The Silver Lining of a COVID-19 Learning Environment

There is no question this has been a school year filled with challenges we never thought we would have to deal with in our careers in education. CTE is so much different from academic classes where a textbook may be the only piece of equipment students need to successfully complete the course. CTE is lab and skill development focused. How do you recreate a welding or culinary arts lab situation virtually for students to demonstrate skill proficiency? Even if students are in school during this pandemic there are unprecedented breaks in teaching and learning. Students are absent because they have tested positive or are quarantined. Buildings are closed for periods of time because of the need to clean or there are staff shortages. This makes it very difficult to consistently deliver curriculum and with all the restrictions about proximity skill development is difficult to achieve. 

Virtual reality is technology that just last year seemed years away from being commonplace in classrooms, now it is possibly one of best ways for us to deliver instruction in a real-world way across every pathway. Last year at the Career Tech Vision conference I had the opportunity to experience virtual reality and was completely amazed and walked away thinking within the next 10 years, after I retire, our students will have the opportunity to try out this new emerging technology. COVID-19 has fast tracked that technology into our classrooms now. 

Virtual reality has been popular amongst gamers for several years but now is moving into the teaching/training world. Alaska ACTE hosted their virtual state conference in early October this year and a highlight of the conference was a presentation by Richard Webb and Matt Moore of Designori, an Alaska developed company that specializes in creating virtual reality for training our Alaska students. The company seeks out young people, early to mid-twenties, who have strong coding and computer skills to create training situations specifically for Alaska programs. They are close to completing a program for maritime training at Alaska Vocational Technical Education Center in Seward, Alaska using real Alaska vessels and docking facilities. Nothing is contrived. Students get to see, learn, and do the actual skills needed to become proficient at skills needed to be successful in the maritime industry. 

The company wants to work with school districts to create training opportunities that are used in the industries in the community that students will be going into. The cost of creating the technology is very reasonable. They are building their own workforce and with every project are becoming more efficient. Their goal is to focus on the needs of education and has the cost of the technology very affordable. 
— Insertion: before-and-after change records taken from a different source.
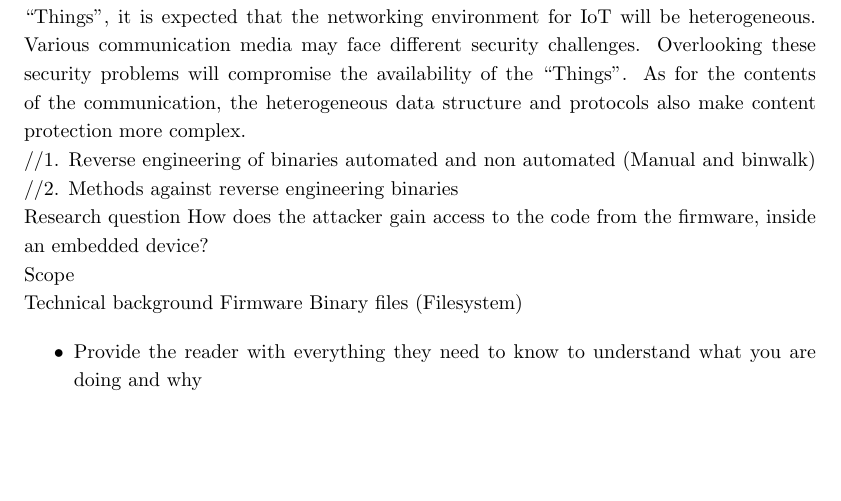
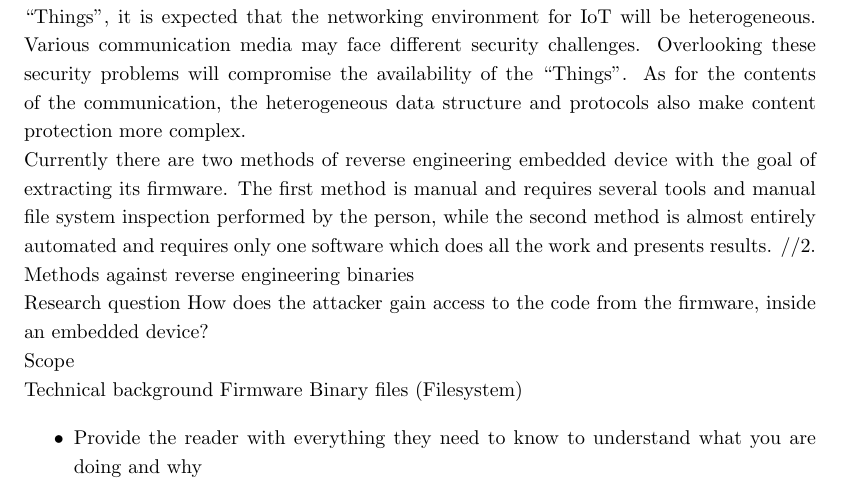
Before and after one commit to Warglaive/SEAR, a LaTeX document (Research/Research Paper.tex): part of page 6 of 7, cut so that both start at the same text, the shorter picture padded with empty space. Compiled offline with pdfLaTeX.

Commit message:
Update Research Paper.tex

```diff
--- a/Research/Research Paper.tex
+++ b/Research/Research Paper.tex
@@ -83,7 +83,7 @@ problems will compromise the availability of the “Things”.
 As for the contents of the communication, the heterogeneous
 data structure and protocols also make content protection more complex.
 
-//1. Reverse engineering of binaries automated and non automated (Manual and binwalk)
+Currently there are two methods of reverse engineering embedded device with the goal of extracting its firmware. The first method is manual and requires several tools and manual file system inspection performed by the person, while the second method is almost entirely automated and requires only one software which does all the work and presents results.
 //2. Methods against reverse engineering binaries
 
 
```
This will quickly change the way we deliver programs and increase our ability to expand programs without building new facilities purchasing expensive equipment. Had the COVID-19 pandemic never happened we would still be several years away from even thinking about bringing virtual reality into our schools as a common technology. As the dust settles on the pandemic it will be interesting to see what other emerging technologies have been adopted and are now mainstreamed into curriculums and classrooms.